He was all of these things and more. How unfortunate it is that sometimes
we do not give him the reverence He deserves, nor the listening ear his
words should command. To have such a One as our Savior is indeed great,
but to have this same One as our brother is beyond comprehension. Some
people seem to think that Jesus came to this earth so that God could present
himself on man’s level. In actuality, Jesus came to this earth in order

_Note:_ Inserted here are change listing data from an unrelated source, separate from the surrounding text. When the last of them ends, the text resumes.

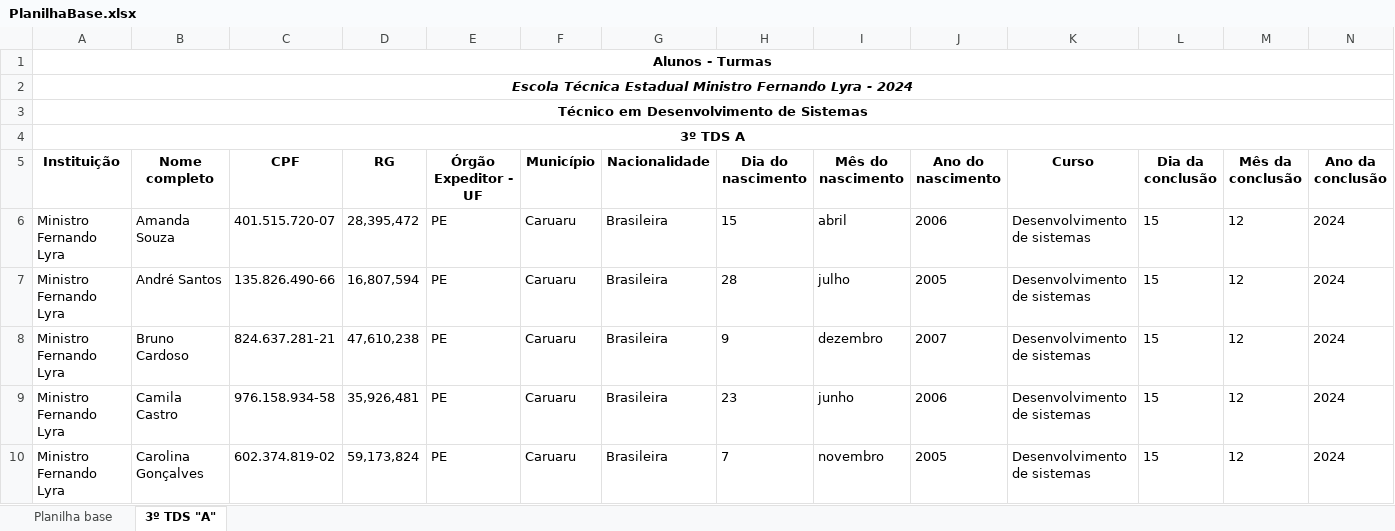
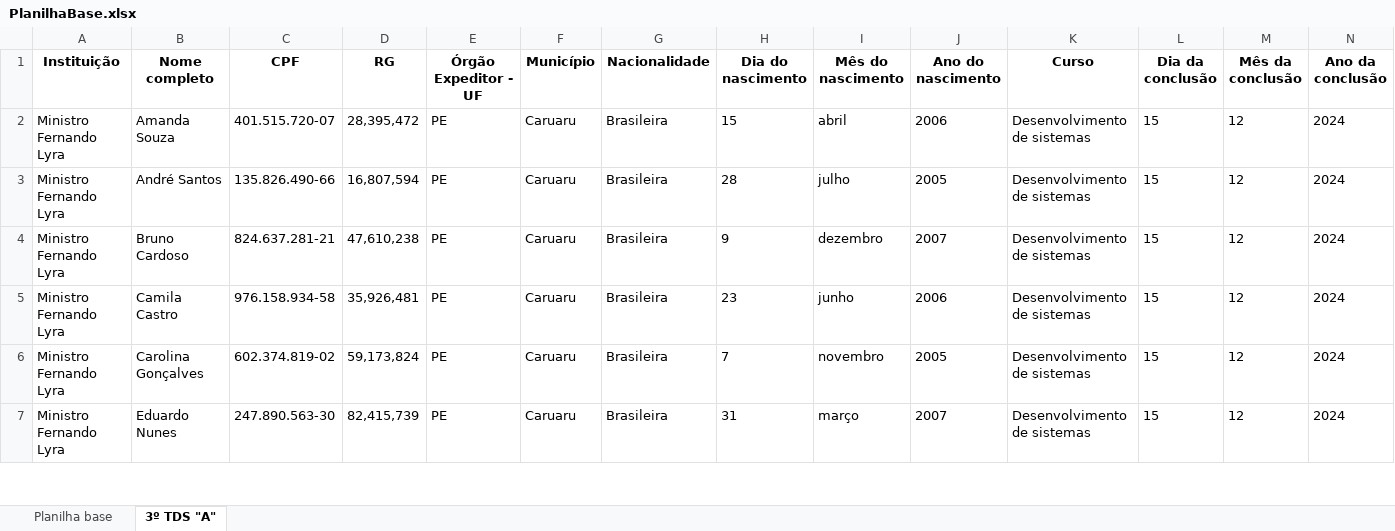
Before and after one commit to RaposoJL/CertificadoDigital, an Excel workbook: static/midia/PlanilhaBase.xlsx, sheet 3º TDS "A", drawn as a sheet; only a part is shown; the shorter side is filled out with more unchanged rows; values as stored, in another font and other column widths than the file's, no borders; rows hold the shown columns only; the diff names each change by its address in the sheet, - before the commit and + after, or states it on an @@ line.

```diff
--- a/static/midia/PlanilhaBase.xlsx (sheet 3º TDS "A")
+++ b/static/midia/PlanilhaBase.xlsx (sheet 3º TDS "A")
-row 1: Alunos - Turmas
-row 2: Escola Técnica Estadual Ministro Fernando Lyra - 2024
-row 3: Técnico em Desenvolvimento de Sistemas
-row 4: 3º TDS A
```
Also changed, not shown: sheet Planilha base, 22 other files.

to help lift man up to think and act in accordance with God’s holiness.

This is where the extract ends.